Detected change data
☆ ☆ ☆ ☆ ☆ ☆ ☆

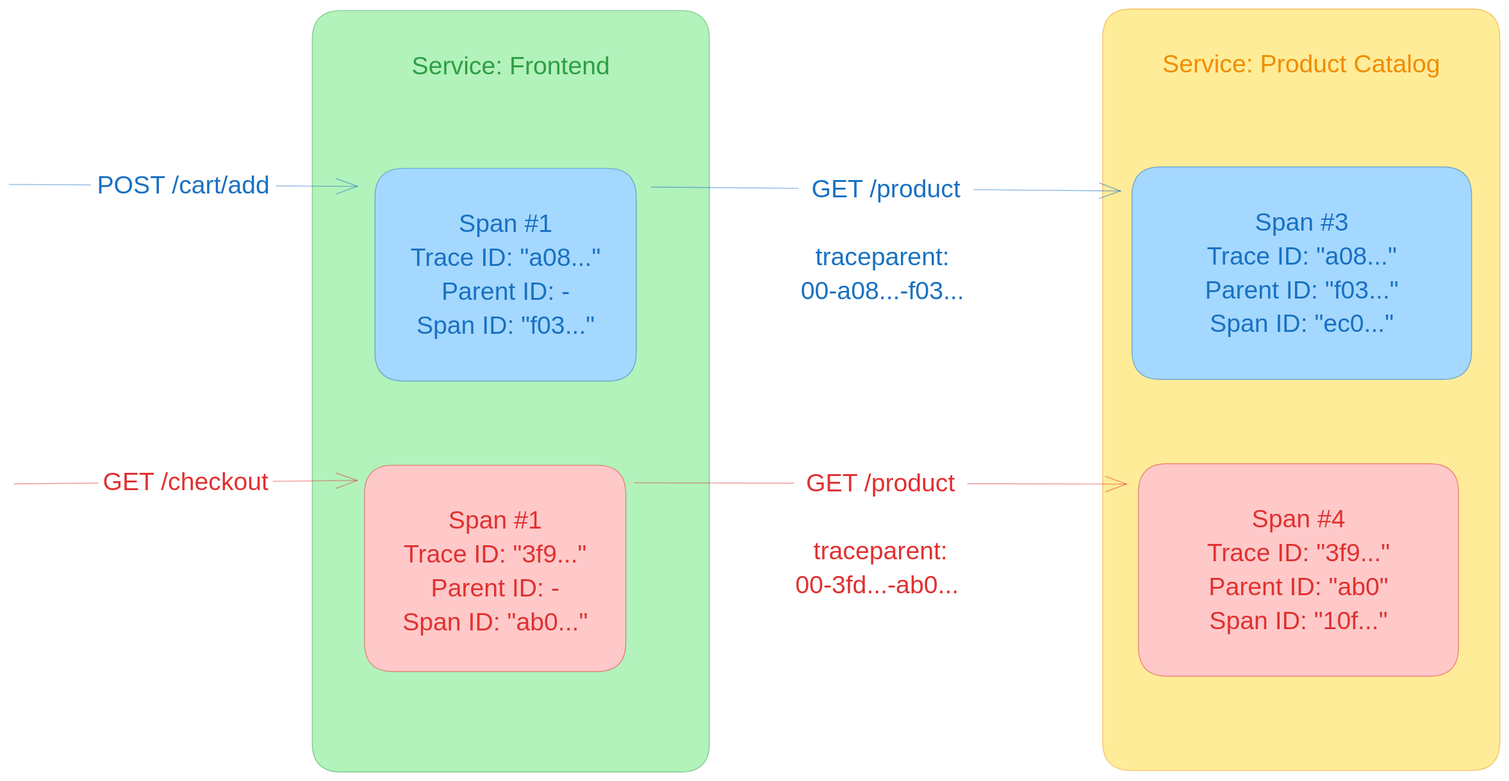
The Excalidraw diagram content/en/docs/concepts/context-propagation/context-propagation-example.svg in open-telemetry/opentelemetry.io, before a commit. Source tidied: one line per element, renumbered; positions are measured from the earlier drawing's top-left corner, leaving out a move shared by most shapes. The source it was exported from:
```json
{"id": 0, "type": "rectangle", "strokeColor": "#2f9e44", "backgroundColor": "#b2f2bb", "fillStyle": "solid", "strokeWidth": 1, "roughness": 0, "opacity": 50, "round": true, "x": 338, "y": 2, "width": 443, "height": 849}
{"id": 1, "type": "text", "text": "\nService Frontend", "strokeColor": "#2f9e44", "strokeWidth": 1, "roughness": 2, "opacity": 50, "fontSize": 28, "fontFamily": 6, "textAlign": "center", "inside": 0, "x": 452, "y": 7, "width": 214, "height": 76}
{"id": 2, "type": "rectangle", "strokeColor": "#f08c00", "backgroundColor": "#ffec99", "fillStyle": "solid", "strokeWidth": 1, "roughness": 0, "opacity": 50, "round": true, "x": 1219, "y": 0, "width": 443, "height": 849}
{"id": 3, "type": "text", "text": "\nService: Product Cataloge", "strokeColor": "#f08c00", "strokeWidth": 1, "roughness": 2, "opacity": 50, "fontSize": 28, "fontFamily": 6, "textAlign": "center", "inside": 2, "x": 1278, "y": 5, "width": 326, "height": 76}
{"id": 4, "type": "arrow", "strokeColor": "#1971c2", "strokeWidth": 1, "roughness": 0, "opacity": 50, "endArrowhead": "arrow", "x": 0, "y": 196, "width": 388, "height": 2, "points": [[0, 0], [388, 2]]}
{"id": 5, "type": "text", "text": " POST /cart/add ", "strokeColor": "#1971c2", "strokeWidth": 1, "roughness": 2, "opacity": 50, "fontSize": 28, "fontFamily": 6, "textAlign": "center", "verticalAlign": "middle", "inside": 4, "x": 91, "y": 178, "width": 206, "height": 38}
{"id": 6, "type": "rectangle", "strokeColor": "#1971c2", "backgroundColor": "#a5d8ff", "fillStyle": "solid", "strokeWidth": 1, "roughness": 0, "opacity": 50, "round": true, "x": 408, "y": 178, "width": 291, "height": 237}
{"id": 7, "type": "text", "text": "\nSpan #1\nTrace ID: \"a08...\"\nParent ID: -\nSpan ID: \"f03...\"\n", "strokeColor": "#1971c2", "strokeWidth": 1, "roughness": 2, "opacity": 50, "fontSize": 28, "fontFamily": 6, "textAlign": "center", "inside": 6, "x": 450, "y": 183, "width": 208, "height": 227}
{"id": 8, "type": "arrow", "strokeColor": "#1971c2", "strokeWidth": 1, "roughness": 0, "opacity": 50, "endArrowhead": "arrow", "from": 6, "to": 10, "x": 716, "y": 199, "width": 523, "height": 4, "points": [[0, 0], [523, 4]]}
{"id": 9, "type": "text", "text": " \n\n\nGET /product\n\ntraceparent: \n00-a08...-f03... ", "strokeColor": "#1971c2", "strokeWidth": 1, "roughness": 2, "opacity": 50, "fontSize": 28, "fontFamily": 6, "textAlign": "center", "verticalAlign": "middle", "inside": 8, "x": 880, "y": 68, "width": 194, "height": 265}
{"id": 10, "type": "rectangle", "strokeColor": "#1971c2", "backgroundColor": "#a5d8ff", "fillStyle": "solid", "strokeWidth": 1, "roughness": 0, "opacity": 50, "round": true, "x": 1252, "y": 176, "width": 379, "height": 237}
{"id": 11, "type": "text", "text": "\nSpan #3\nTrace ID: \"a08...\"\nParent ID: \"f03...\"\nSpan ID: \"ec0...\"\n", "strokeColor": "#1971c2", "strokeWidth": 1, "roughness": 2, "opacity": 50, "fontSize": 28, "fontFamily": 6, "textAlign": "center", "inside": 10, "x": 1332, "y": 181, "width": 218, "height": 227}
{"id": 12, "type": "arrow", "strokeColor": "#e03131", "strokeWidth": 1, "roughness": 0, "opacity": 50, "endArrowhead": "arrow", "x": 5, "y": 530, "width": 382, "height": 4, "points": [[0, 0], [382, -4]]}
{"id": 13, "type": "text", "text": " GET /checkout ", "strokeColor": "#e03131", "strokeWidth": 1, "roughness": 2, "opacity": 50, "fontSize": 28, "fontFamily": 6, "textAlign": "center", "verticalAlign": "middle", "inside": 12, "x": 100, "y": 509, "width": 194, "height": 38}
{"id": 14, "type": "rectangle", "strokeColor": "#e03131", "backgroundColor": "#ffc9c9", "fillStyle": "solid", "strokeWidth": 1, "roughness": 0, "opacity": 50, "round": true, "x": 396, "y": 509, "width": 291, "height": 230}
{"id": 15, "type": "text", "text": "\nSpan #1\nTrace ID: \"3f9...\"\nParent ID: -\nSpan ID: \"ab0...\"", "strokeColor": "#e03131", "strokeWidth": 1, "roughness": 2, "opacity": 50, "fontSize": 28, "fontFamily": 6, "textAlign": "center", "inside": 14, "x": 440, "y": 514, "width": 204, "height": 189}
{"id": 16, "type": "arrow", "strokeColor": "#e03131", "strokeWidth": 1, "roughness": 0, "opacity": 50, "endArrowhead": "arrow", "to": 18, "x": 697, "y": 528, "width": 549, "height": 1, "points": [[0, 0], [549, 1]]}
{"id": 17, "type": "text", "text": " \n\n\nGET /product\n\ntraceparent:\n00-3fd...-ab0... ", "strokeColor": "#e03131", "strokeWidth": 1, "roughness": 2, "opacity": 50, "fontSize": 28, "fontFamily": 6, "textAlign": "center", "verticalAlign": "middle", "inside": 16, "x": 875, "y": 397, "width": 193, "height": 265}
{"id": 18, "type": "rectangle", "strokeColor": "#e03131", "backgroundColor": "#ffc9c9", "fillStyle": "solid", "strokeWidth": 1, "roughness": 0, "opacity": 50, "round": true, "x": 1259, "y": 507, "width": 357, "height": 237}
{"id": 19, "type": "text", "text": "\nSpan #4\nTrace ID: \"3f9...\"\nParent ID: \"ab0\"\nSpan ID: \"10f...\"\n", "strokeColor": "#e03131", "strokeWidth": 1, "roughness": 2, "opacity": 50, "fontSize": 28, "fontFamily": 6, "textAlign": "center", "inside": 18, "x": 1336, "y": 512, "width": 203, "height": 227}
```
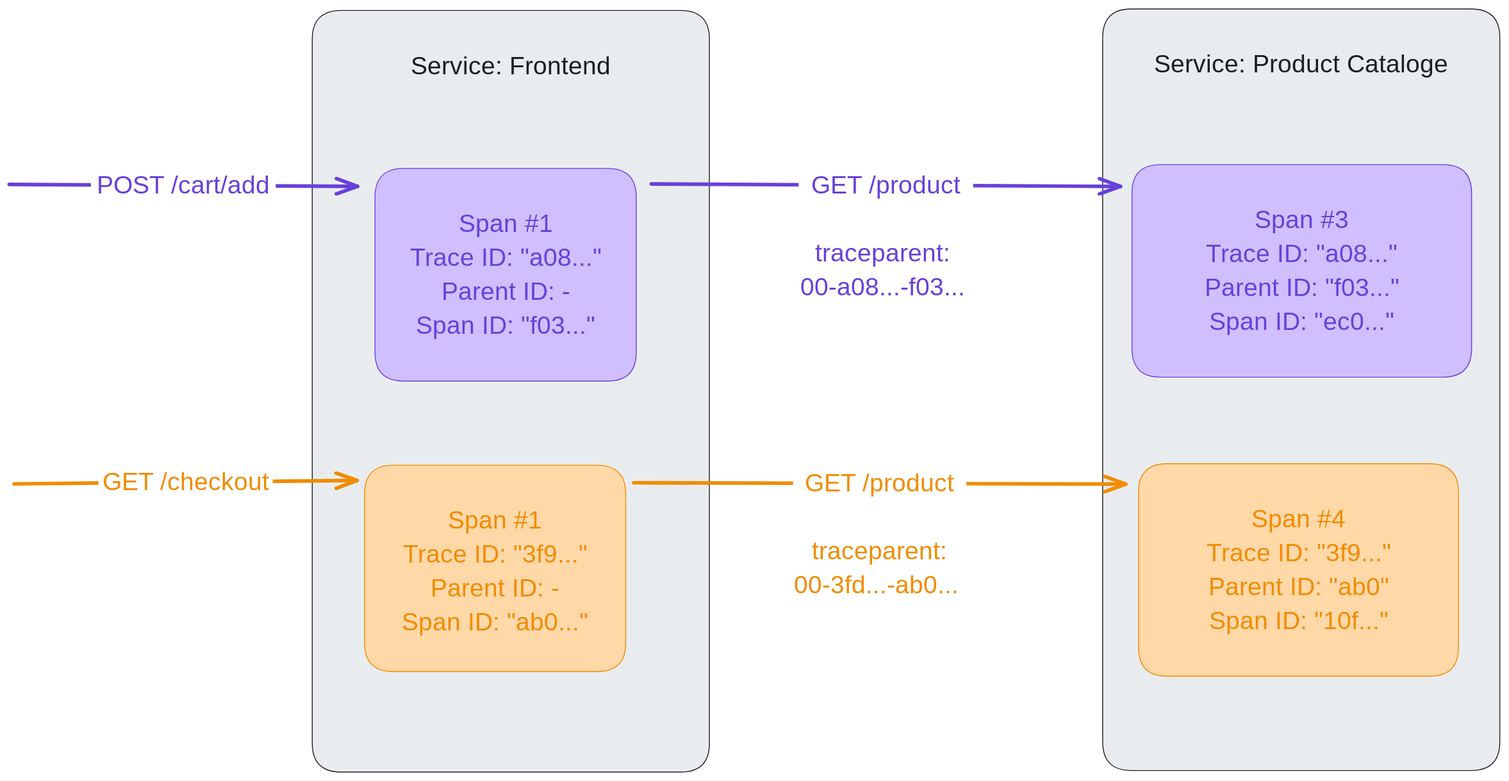
After the commit.

Change to the diagram source:
```diff
@@ -1,20 +1,20 @@
-{"id": 0, "type": "rectangle", "strokeColor": "#2f9e44", "backgroundColor": "#b2f2bb", "fillStyle": "solid", "strokeWidth": 1, "roughness": 0, "opacity": 50, "round": true, "x": 338, "y": 2, "width": 443, "height": 849}
+{"id": 0, "type": "rectangle", "strokeColor": "#1e1e1e", "backgroundColor": "#e9ecef", "fillStyle": "solid", "strokeWidth": 1, "roughness": 0, "round": true, "x": 338, "y": 2, "width": 443, "height": 849}
-{"id": 1, "type": "text", "text": "\nService Frontend", "strokeColor": "#2f9e44", "strokeWidth": 1, "roughness": 2, "opacity": 50, "fontSize": 28, "fontFamily": 6, "textAlign": "center", "inside": 0, "x": 452, "y": 7, "width": 214, "height": 76}
+{"id": 1, "type": "text", "text": "\nService: Frontend", "strokeColor": "#1e1e1e", "strokeWidth": 1, "roughness": 2, "fontSize": 28, "fontFamily": 6, "textAlign": "center", "inside": 0, "x": 449, "y": 7, "width": 220, "height": 76}
-{"id": 2, "type": "rectangle", "strokeColor": "#f08c00", "backgroundColor": "#ffec99", "fillStyle": "solid", "strokeWidth": 1, "roughness": 0, "opacity": 50, "round": true, "x": 1219, "y": 0, "width": 443, "height": 849}
+{"id": 2, "type": "rectangle", "strokeColor": "#1e1e1e", "backgroundColor": "#e9ecef", "fillStyle": "solid", "strokeWidth": 1, "roughness": 0, "round": true, "x": 1219, "y": 0, "width": 443, "height": 849}
-{"id": 3, "type": "text", "text": "\nService: Product Cataloge", "strokeColor": "#f08c00", "strokeWidth": 1, "roughness": 2, "opacity": 50, "fontSize": 28, "fontFamily": 6, "textAlign": "center", "inside": 2, "x": 1278, "y": 5, "width": 326, "height": 76}
+{"id": 3, "type": "text", "text": "\nService: Product Cataloge", "strokeColor": "#1e1e1e", "strokeWidth": 1, "roughness": 2, "fontSize": 28, "fontFamily": 6, "textAlign": "center", "inside": 2, "x": 1278, "y": 5, "width": 326, "height": 76}
-{"id": 4, "type": "arrow", "strokeColor": "#1971c2", "strokeWidth": 1, "roughness": 0, "opacity": 50, "endArrowhead": "arrow", "x": 0, "y": 196, "width": 388, "height": 2, "points": [[0, 0], [388, 2]]}
+{"id": 4, "type": "arrow", "strokeColor": "#6741d9", "strokeWidth": 4, "roughness": 0, "endArrowhead": "arrow", "x": 0, "y": 196, "width": 388, "height": 2, "points": [[0, 0], [388, 2]]}
-{"id": 5, "type": "text", "text": " POST /cart/add ", "strokeColor": "#1971c2", "strokeWidth": 1, "roughness": 2, "opacity": 50, "fontSize": 28, "fontFamily": 6, "textAlign": "center", "verticalAlign": "middle", "inside": 4, "x": 91, "y": 178, "width": 206, "height": 38}
+{"id": 5, "type": "text", "text": " POST /cart/add ", "strokeColor": "#6741d9", "strokeWidth": 1, "roughness": 2, "fontSize": 28, "fontFamily": 6, "textAlign": "center", "verticalAlign": "middle", "inside": 4, "x": 91, "y": 178, "width": 206, "height": 38}
-{"id": 6, "type": "rectangle", "strokeColor": "#1971c2", "backgroundColor": "#a5d8ff", "fillStyle": "solid", "strokeWidth": 1, "roughness": 0, "opacity": 50, "round": true, "x": 408, "y": 178, "width": 291, "height": 237}
+{"id": 6, "type": "rectangle", "strokeColor": "#6741d9", "backgroundColor": "#d0bfff", "fillStyle": "solid", "strokeWidth": 1, "roughness": 0, "round": true, "x": 408, "y": 178, "width": 291, "height": 237}
-{"id": 7, "type": "text", "text": "\nSpan #1\nTrace ID: \"a08...\"\nParent ID: -\nSpan ID: \"f03...\"\n", "strokeColor": "#1971c2", "strokeWidth": 1, "roughness": 2, "opacity": 50, "fontSize": 28, "fontFamily": 6, "textAlign": "center", "inside": 6, "x": 450, "y": 183, "width": 208, "height": 227}
+{"id": 7, "type": "text", "text": "\nSpan #1\nTrace ID: \"a08...\"\nParent ID: -\nSpan ID: \"f03...\"\n", "strokeColor": "#6741d9", "strokeWidth": 1, "roughness": 2, "fontSize": 28, "fontFamily": 6, "textAlign": "center", "inside": 6, "x": 450, "y": 183, "width": 208, "height": 227}
-{"id": 8, "type": "arrow", "strokeColor": "#1971c2", "strokeWidth": 1, "roughness": 0, "opacity": 50, "endArrowhead": "arrow", "from": 6, "to": 10, "x": 716, "y": 199, "width": 523, "height": 4, "points": [[0, 0], [523, 4]]}
+{"id": 8, "type": "arrow", "strokeColor": "#6741d9", "strokeWidth": 4, "roughness": 0, "endArrowhead": "arrow", "from": 6, "to": 10, "x": 716, "y": 195, "width": 523, "height": 3, "points": [[0, 0], [523, 3]]}
-{"id": 9, "type": "text", "text": " \n\n\nGET /product\n\ntraceparent: \n00-a08...-f03... ", "strokeColor": "#1971c2", "strokeWidth": 1, "roughness": 2, "opacity": 50, "fontSize": 28, "fontFamily": 6, "textAlign": "center", "verticalAlign": "middle", "inside": 8, "x": 880, "y": 68, "width": 194, "height": 265}
+{"id": 9, "type": "text", "text": " \n\n\nGET /product\n\ntraceparent: \n00-a08...-f03... ", "strokeColor": "#6741d9", "strokeWidth": 1, "roughness": 2, "fontSize": 28, "fontFamily": 6, "textAlign": "center", "verticalAlign": "middle", "inside": 8, "x": 880, "y": 68, "width": 194, "height": 265}
-{"id": 10, "type": "rectangle", "strokeColor": "#1971c2", "backgroundColor": "#a5d8ff", "fillStyle": "solid", "strokeWidth": 1, "roughness": 0, "opacity": 50, "round": true, "x": 1252, "y": 176, "width": 379, "height": 237}
+{"id": 10, "type": "rectangle", "strokeColor": "#6741d9", "backgroundColor": "#d0bfff", "fillStyle": "solid", "strokeWidth": 1, "roughness": 0, "round": true, "x": 1252, "y": 174, "width": 379, "height": 237}
-{"id": 11, "type": "text", "text": "\nSpan #3\nTrace ID: \"a08...\"\nParent ID: \"f03...\"\nSpan ID: \"ec0...\"\n", "strokeColor": "#1971c2", "strokeWidth": 1, "roughness": 2, "opacity": 50, "fontSize": 28, "fontFamily": 6, "textAlign": "center", "inside": 10, "x": 1332, "y": 181, "width": 218, "height": 227}
+{"id": 11, "type": "text", "text": "\nSpan #3\nTrace ID: \"a08...\"\nParent ID: \"f03...\"\nSpan ID: \"ec0...\"\n", "strokeColor": "#6741d9", "strokeWidth": 1, "roughness": 2, "fontSize": 28, "fontFamily": 6, "textAlign": "center", "inside": 10, "x": 1332, "y": 179, "width": 218, "height": 227}
-{"id": 12, "type": "arrow", "strokeColor": "#e03131", "strokeWidth": 1, "roughness": 0, "opacity": 50, "endArrowhead": "arrow", "x": 5, "y": 530, "width": 382, "height": 4, "points": [[0, 0], [382, -4]]}
+{"id": 12, "type": "arrow", "strokeColor": "#f08c00", "strokeWidth": 4, "roughness": 0, "endArrowhead": "arrow", "x": 5, "y": 530, "width": 382, "height": 4, "points": [[0, 0], [382, -4]]}
-{"id": 13, "type": "text", "text": " GET /checkout ", "strokeColor": "#e03131", "strokeWidth": 1, "roughness": 2, "opacity": 50, "fontSize": 28, "fontFamily": 6, "textAlign": "center", "verticalAlign": "middle", "inside": 12, "x": 100, "y": 509, "width": 194, "height": 38}
+{"id": 13, "type": "text", "text": " GET /checkout ", "strokeColor": "#f08c00", "strokeWidth": 1, "roughness": 2, "fontSize": 28, "fontFamily": 6, "textAlign": "center", "verticalAlign": "middle", "inside": 12, "x": 100, "y": 509, "width": 194, "height": 38}
-{"id": 14, "type": "rectangle", "strokeColor": "#e03131", "backgroundColor": "#ffc9c9", "fillStyle": "solid", "strokeWidth": 1, "roughness": 0, "opacity": 50, "round": true, "x": 396, "y": 509, "width": 291, "height": 230}
+{"id": 14, "type": "rectangle", "strokeColor": "#f08c00", "backgroundColor": "#ffd8a8", "fillStyle": "solid", "strokeWidth": 1, "roughness": 0, "round": true, "x": 396, "y": 509, "width": 291, "height": 230}
-{"id": 15, "type": "text", "text": "\nSpan #1\nTrace ID: \"3f9...\"\nParent ID: -\nSpan ID: \"ab0...\"", "strokeColor": "#e03131", "strokeWidth": 1, "roughness": 2, "opacity": 50, "fontSize": 28, "fontFamily": 6, "textAlign": "center", "inside": 14, "x": 440, "y": 514, "width": 204, "height": 189}
+{"id": 15, "type": "text", "text": "\nSpan #1\nTrace ID: \"3f9...\"\nParent ID: -\nSpan ID: \"ab0...\"", "strokeColor": "#f08c00", "strokeWidth": 1, "roughness": 2, "fontSize": 28, "fontFamily": 6, "textAlign": "center", "inside": 14, "x": 440, "y": 514, "width": 204, "height": 189}
-{"id": 16, "type": "arrow", "strokeColor": "#e03131", "strokeWidth": 1, "roughness": 0, "opacity": 50, "endArrowhead": "arrow", "to": 18, "x": 697, "y": 528, "width": 549, "height": 1, "points": [[0, 0], [549, 1]]}
+{"id": 16, "type": "arrow", "strokeColor": "#f08c00", "strokeWidth": 4, "roughness": 0, "endArrowhead": "arrow", "to": 18, "x": 696, "y": 528, "width": 549, "height": 1, "points": [[0, 0], [549, 1]]}
-{"id": 17, "type": "text", "text": " \n\n\nGET /product\n\ntraceparent:\n00-3fd...-ab0... ", "strokeColor": "#e03131", "strokeWidth": 1, "roughness": 2, "opacity": 50, "fontSize": 28, "fontFamily": 6, "textAlign": "center", "verticalAlign": "middle", "inside": 16, "x": 875, "y": 397, "width": 193, "height": 265}
+{"id": 17, "type": "text", "text": " \n\n\nGET /product\n\ntraceparent:\n00-3fd...-ab0... ", "strokeColor": "#f08c00", "strokeWidth": 1, "roughness": 2, "fontSize": 28, "fontFamily": 6, "textAlign": "center", "verticalAlign": "middle", "inside": 16, "x": 875, "y": 397, "width": 193, "height": 265}
-{"id": 18, "type": "rectangle", "strokeColor": "#e03131", "backgroundColor": "#ffc9c9", "fillStyle": "solid", "strokeWidth": 1, "roughness": 0, "opacity": 50, "round": true, "x": 1259, "y": 507, "width": 357, "height": 237}
+{"id": 18, "type": "rectangle", "strokeColor": "#f08c00", "backgroundColor": "#ffd8a8", "fillStyle": "solid", "strokeWidth": 1, "roughness": 0, "round": true, "x": 1259, "y": 507, "width": 357, "height": 237}
-{"id": 19, "type": "text", "text": "\nSpan #4\nTrace ID: \"3f9...\"\nParent ID: \"ab0\"\nSpan ID: \"10f...\"\n", "strokeColor": "#e03131", "strokeWidth": 1, "roughness": 2, "opacity": 50, "fontSize": 28, "fontFamily": 6, "textAlign": "center", "inside": 18, "x": 1336, "y": 512, "width": 203, "height": 227}
+{"id": 19, "type": "text", "text": "\nSpan #4\nTrace ID: \"3f9...\"\nParent ID: \"ab0\"\nSpan ID: \"10f...\"\n", "strokeColor": "#f08c00", "strokeWidth": 1, "roughness": 2, "fontSize": 28, "fontFamily": 6, "textAlign": "center", "inside": 18, "x": 1336, "y": 512, "width": 203, "height": 227}
```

☆ ☆ ☆ ☆ ☆ ☆ ☆

> Assignment: Which lines of the records above contain the word "nService"? Report each one.

> Task response:
{"id": 1, "type": "text", "text": "\nService Frontend", "strokeColor": "#2f9e44", "strokeWidth": 1, "roughness": 2, "opacity": 50, "fontSize": 28, "fontFamily": 6, "textAlign": "center", "inside": 0, "x": 452, "y": 7, "width": 214, "height": 76}
{"id": 3, "type": "text", "text": "\nService: Product Cataloge", "strokeColor": "#f08c00", "strokeWidth": 1, "roughness": 2, "opacity": 50, "fontSize": 28, "fontFamily": 6, "textAlign": "center", "inside": 2, "x": 1278, "y": 5, "width": 326, "height": 76}
-{"id": 1, "type": "text", "text": "\nService Frontend", "strokeColor": "#2f9e44", "strokeWidth": 1, "roughness": 2, "opacity": 50, "fontSize": 28, "fontFamily": 6, "textAlign": "center", "inside": 0, "x": 452, "y": 7, "width": 214, "height": 76}
+{"id": 1, "type": "text", "text": "\nService: Frontend", "strokeColor": "#1e1e1e", "strokeWidth": 1, "roughness": 2, "fontSize": 28, "fontFamily": 6, "textAlign": "center", "inside": 0, "x": 449, "y": 7, "width": 220, "height": 76}
-{"id": 3, "type": "text", "text": "\nService: Product Cataloge", "strokeColor": "#f08c00", "strokeWidth": 1, "roughness": 2, "opacity": 50, "fontSize": 28, "fontFamily": 6, "textAlign": "center", "inside": 2, "x": 1278, "y": 5, "width": 326, "height": 76}
+{"id": 3, "type": "text", "text": "\nService: Product Cataloge", "strokeColor": "#1e1e1e", "strokeWidth": 1, "roughness": 2, "fontSize": 28, "fontFamily": 6, "textAlign": "center", "inside": 2, "x": 1278, "y": 5, "width": 326, "height": 76}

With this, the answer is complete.